(Itemized modification records)
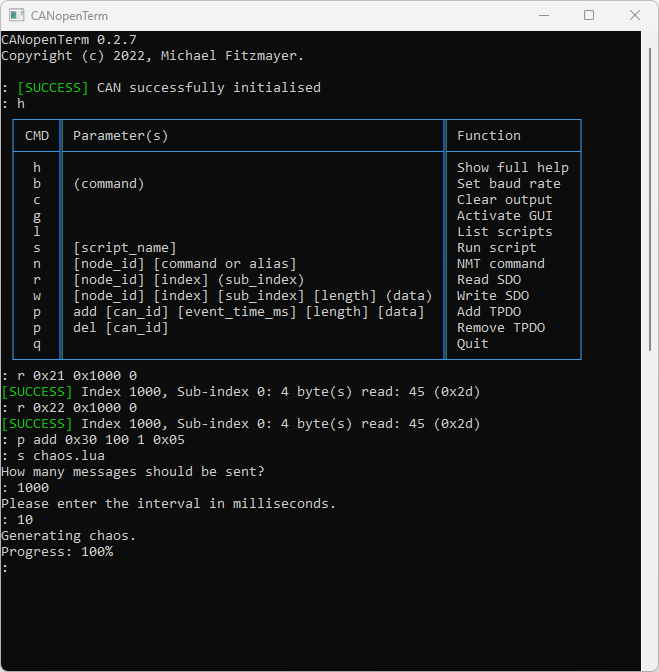
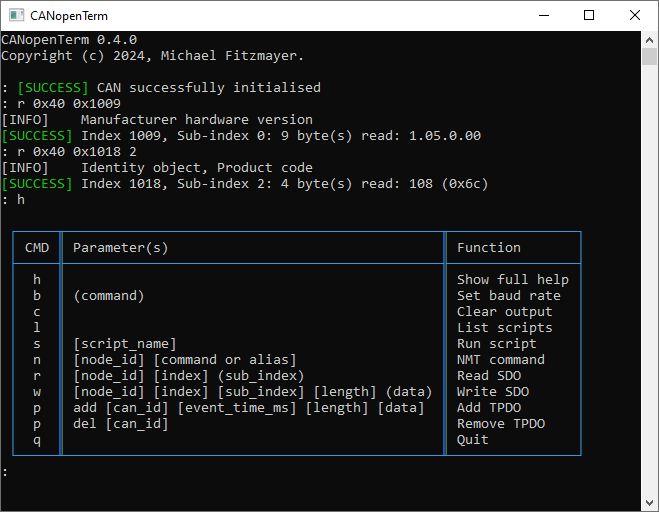
Update screenshot and README

diff --git a/src/dict.c b/src/dict.c
@@ -145,7 +145,7 @@ static const dict_entry_t dictionary[] =
     { 0x1FD0, 0x1FFF, 0x00, 0x00, "Object dispatching list, Highest sub-index supported" },
     { 0x1FD0, 0x1FFF, 0x01, 0x00, "Object dispatching list, Dispatch 1" },
     { 0x1FD0, 0x1FFF, 0x02, 0xFE, "Object dispatching list, Dispatch" },
-
+    { 0xC000, 0xFFFF, 0x00, 0xFF, "Reserved" },
 };
 
 const char* dict_lookup(Uint16 index, Uint8 sub_index)

diff --git a/README.md b/README.md
@@ -31,6 +31,8 @@ the terms of a permissive open source license.
 
 - Read and write Service Data Objects (SDO).
 
+- Built-in object dictionary
+
 - Send Network management (NMT) commands.
 
 - Simulate asynchronous Process Data Objects (PDO) for testing.

diff --git a/docs/README.md b/docs/README.md
@@ -31,6 +31,8 @@ the terms of a permissive open source license.
 
 - Read and write Service Data Objects (SDO).
 
+- Built-in object dictionary
+
 - Send Network management (NMT) commands.
 
 - Simulate asynchronous Process Data Objects (PDO) for testing.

§ **Task**
Looking over the records, find each line with the word "index" and copy it.

§ **Completed task**
     { 0x1FD0, 0x1FFF, 0x00, 0x00, "Object dispatching list, Highest sub-index supported" },
 const char* dict_lookup(Uint16 index, Uint8 sub_index)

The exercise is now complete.